Though urea's origins may be unsavory -- it derives from mammalian urine -- it is a core component of plant fertiliser when synthesised with ammonia and carbon dioxide. Urea fertiliser promotes healthy growth by providing essential nitrogen to plants. For the most part, farmers use urea fertiliser on crops and pastures, but green fingers can put it work on the lawn at home.
Urea comes in the form of a solid white crystal. It contains 46 per cent nitrogen, hence its qualification as a nitrogen fertiliser. Urea fertilisers contain prills -- tiny dry spheres -- or granulated urea elements, mostly the latter as urea granules resist moisture more efficiently than prills. Like ammonium nitrate and ammonium sulphate fertilisers, urea-based fertiliser is a fast-release fertiliser.
Farmers and gardeners apply urea fertiliser as a solid compound or as a spray that targets foliage. Farmers commonly use urea fertiliser on sod crops such as winter wheat, potatoes, soybeans and small grains during the cool seasons. It can be used on grass during summer seasons, provided there is plentiful rainfall. This type of fertiliser accommodates blending with other fertiliser types, including monoammonium phosphate and diammonium phosphate. It also can be incorporated into an irrigation system.
Urea fertiliser generally comes at the lowest per-pound nitrogen cost when compared with other single-element nitrogen fertilisers. This type of fertiliser usually exhibits a greening effect fairly quickly. It produces crop yield increase equal to other forms of nitrogen, according to research from soil specialists at the University of Minnesota's agricultural extension. As the fertiliser decomposes, it releases few environmental pollutants. Urea fertiliser poses little or no fire hazard. Because of its high nitrogen content, urea fertiliser stores easily and doesn't cost much to transport.
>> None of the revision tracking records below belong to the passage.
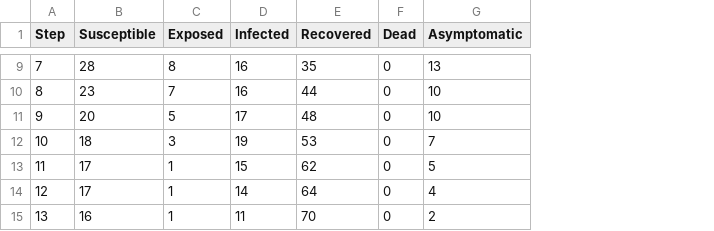
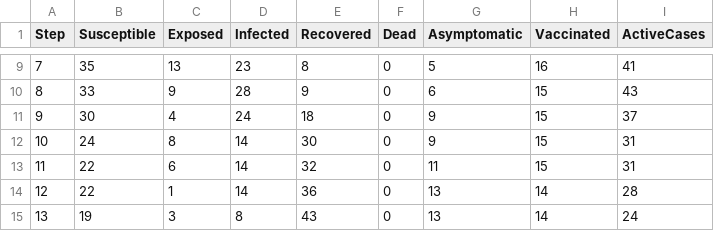
Before and after one commit to FrosteNx/agent-systems, a CSV file: simulation_results.csv, drawn as a sheet; only a part is shown, gaps mark what is left out; the diff covers the shown part only; the diff names each change by its address in the sheet, - before the commit and + after, or states it on an @@ line.

Commit message:
add active_cases

```diff
--- a/simulation_results.csv
+++ b/simulation_results.csv
+column H (Vaccinated), rows 9-15: 16 | 15 | 15 | 15 | 15 | 14 | 14
+column I (ActiveCases), rows 9-15: 41 | 43 | 37 | 31 | 31 | 28 | 24
-B9 (Susceptible): 28
+B9 (Susceptible): 35
-C9 (Exposed): 8
+C9 (Exposed): 13
-D9 (Infected): 16
+D9 (Infected): 23
-E9 (Recovered): 35
+E9 (Recovered): 8
-G9 (Asymptomatic): 13
+G9 (Asymptomatic): 5
-B10 (Susceptible): 23
+B10 (Susceptible): 33
-C10 (Exposed): 7
+C10 (Exposed): 9
-D10 (Infected): 16
+D10 (Infected): 28
-E10 (Recovered): 44
+E10 (Recovered): 9
-G10 (Asymptomatic): 10
+G10 (Asymptomatic): 6
-B11 (Susceptible): 20
+B11 (Susceptible): 30
-C11 (Exposed): 5
+C11 (Exposed): 4
-D11 (Infected): 17
+D11 (Infected): 24
-E11 (Recovered): 48
+E11 (Recovered): 18
-G11 (Asymptomatic): 10
+G11 (Asymptomatic): 9
-B12 (Susceptible): 18
+B12 (Susceptible): 24
-C12 (Exposed): 3
+C12 (Exposed): 8
-D12 (Infected): 19
+D12 (Infected): 14
-E12 (Recovered): 53
+E12 (Recovered): 30
-G12 (Asymptomatic): 7
+G12 (Asymptomatic): 9
-B13:B14 (Susceptible): 17
+B13:B14 (Susceptible): 22
-C13 (Exposed): 1
+C13 (Exposed): 6
-D13 (Infected): 15
+D13 (Infected): 14
-E13 (Recovered): 62
+E13 (Recovered): 32
-G13 (Asymptomatic): 5
+G13 (Asymptomatic): 11
-E14 (Recovered): 64
+E14 (Recovered): 36
-G14 (Asymptomatic): 4
+G14 (Asymptomatic): 13
-B15 (Susceptible): 16
+B15 (Susceptible): 19
-C15 (Exposed): 1
+C15 (Exposed): 3
-D15 (Infected): 11
+D15 (Infected): 8
-E15 (Recovered): 70
+E15 (Recovered): 43
-G15 (Asymptomatic): 2
+G15 (Asymptomatic): 13
```
Also changed, not shown: 156 edited cells elsewhere in this file, 2 other files.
If urea fertiliser stagnates on the soil's surface for too long during warm weather, its nitrogen content can evaporate into the atmosphere. Loses decrease when soil is cool. It gives off ammonia when it evaporates, so urea fertiliser should not be applied to vegetative plants during warm seasons. Urea fertiliser contains the chemical compound biuret, which leads to agronomic problems if the fertiliser is used too close to seeds. When applied to small lawns, it may burn grass. Urea fertiliser does not accommodate blending with superphosphate-based soil.